Investment dealer Lehman Brothers has tipped its hand.
UBS Securities and Citigroup are laying their bets.
It’s all based partly or largely on the widely anticipated consolidation of Canada’s oil patch.
The pickings are plentiful, with nine large cap companies, 53 publicly traded and nine private juniors and 35 energy trusts, not to mention a vast array of service and support companies.
Feelings are strong that the bigger operations have the edge when it comes to contracting drilling rigs and obtaining the skilled labor that is in such short supply.
The prospect of a new wave of mergers and acquisitions has pulled Lehman back to Canada after an absence of five years, while UBS and Citigroup have expanded their Calgary offices, which include energy trading.
Lehman first to returnLehman is the first of the large U.S. investment banks that reduced or shut down Canadian operations to return to the fold, although Goldman Sachs has made a modest return through a specialist lending group.
Lehman will set up shop in Toronto and Calgary, including a dozen bankers in Toronto to offer a full line of products, including debt, equity and M&A advice.
The dealer has also gone to the top shelf to head up its Canadian officers with Geoff Belsher, who was co-head of the Bank of Montreal’s U.S. investment operation, and was previously a leading M&A attorney.
For Lehman, the timing coincides with a feverish round of takeovers and financings, as the commodity price boom creates a market for resource-based foreign companies.
Paul Colborne, chairman and chief executive officer of TriStar Oil & Gas, is one of the leading forecasters of consolidation among trusts, which had daily output of almost 500,000 barrels of oil and 2.7 billion cubic feet of gas in the first quarter of 2006 and have accumulated a large land base which is often overlooked as they focus on production to ensure a steady cash flow to their unit holders.
He told the Canadian Society of Petroleum Geologists in June that the land holdings held by trusts would take a large company years to assemble, but, because trusts drill less than conventional E&P companies, the assets often revert back to the government.
However, Colborne sees a new trend emerging from trust mergers, when exploratory assets are spun off into what is known as a junior exploration company or a trust-exploreco which he believes is “here to stay.”
He said many of Canada’s trusts have their own explorecos and the vast majority have shown that the sum of their parts exceeds the valuation of the original company.
Will hostile takeovers become more common?But the question being asked in the last few weeks, since the unsolicited offers by Petro-Canada for Canada Southern Petroleum and by Pearl Exploration and Production for SignalEnergy, is whether hostile takeovers will become more common.
Tom Pavic, an analyst with Sayer Security Advisors, said in a recent report that the abundant number of oil and gas companies for sale in the last few years probably deterred companies from taking the hostile route.
But now companies are reluctant to sell at current commodity prices and “potential purchasers see an opportunity to take advantage of this volatility believing that natural gas prices will rebound,” he wrote.

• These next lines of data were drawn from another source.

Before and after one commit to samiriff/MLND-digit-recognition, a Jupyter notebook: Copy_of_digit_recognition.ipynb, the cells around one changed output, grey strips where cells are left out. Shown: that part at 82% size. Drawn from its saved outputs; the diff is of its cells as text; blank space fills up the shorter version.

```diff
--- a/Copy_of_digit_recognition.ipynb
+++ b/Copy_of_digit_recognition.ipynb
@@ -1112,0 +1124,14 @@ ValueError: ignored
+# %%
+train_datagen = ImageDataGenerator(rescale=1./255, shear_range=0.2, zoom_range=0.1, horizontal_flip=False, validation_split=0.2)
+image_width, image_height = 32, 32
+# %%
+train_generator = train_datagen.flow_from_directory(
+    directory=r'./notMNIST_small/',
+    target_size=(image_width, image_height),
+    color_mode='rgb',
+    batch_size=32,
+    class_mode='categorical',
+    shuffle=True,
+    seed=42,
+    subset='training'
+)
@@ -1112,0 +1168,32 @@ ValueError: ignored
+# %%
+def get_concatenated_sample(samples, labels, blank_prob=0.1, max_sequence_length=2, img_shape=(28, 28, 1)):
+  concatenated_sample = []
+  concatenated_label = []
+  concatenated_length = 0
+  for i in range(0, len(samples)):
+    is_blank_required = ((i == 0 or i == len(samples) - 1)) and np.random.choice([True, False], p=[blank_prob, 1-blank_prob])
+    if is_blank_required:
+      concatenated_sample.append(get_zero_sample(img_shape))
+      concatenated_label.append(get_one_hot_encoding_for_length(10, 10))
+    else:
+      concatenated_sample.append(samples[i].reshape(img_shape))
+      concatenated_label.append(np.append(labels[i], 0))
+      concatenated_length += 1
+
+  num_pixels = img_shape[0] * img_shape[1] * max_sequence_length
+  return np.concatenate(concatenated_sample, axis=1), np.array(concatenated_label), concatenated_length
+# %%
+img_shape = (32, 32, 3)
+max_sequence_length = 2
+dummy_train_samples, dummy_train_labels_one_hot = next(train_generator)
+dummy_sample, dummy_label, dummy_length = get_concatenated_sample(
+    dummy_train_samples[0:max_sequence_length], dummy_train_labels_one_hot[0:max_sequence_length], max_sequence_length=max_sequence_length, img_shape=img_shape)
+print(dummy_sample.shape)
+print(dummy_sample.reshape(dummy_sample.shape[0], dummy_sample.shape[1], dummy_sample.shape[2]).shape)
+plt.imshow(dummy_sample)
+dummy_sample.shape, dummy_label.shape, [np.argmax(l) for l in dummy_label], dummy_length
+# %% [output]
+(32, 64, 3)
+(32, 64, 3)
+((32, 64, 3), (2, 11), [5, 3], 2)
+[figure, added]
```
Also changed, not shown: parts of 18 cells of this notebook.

Pavic said the dearth of assets on the market this year could spark a return of the hostile bid, despite the Canadian industry’s long history of failures because white knights surfaced with superior offers.
Other analysts are not so sure the tradition of friendly deals will be supplanted because the industry still operates in what Jim Davidson, chief executive officer at FirstEnergy Capital, calls a “small community.”
He also suggested that many owners, who have gathered more wealth than they had ever imagined, might lower the prospects of hostile offers by deciding to take stress out of their lives and simply sell what they have built.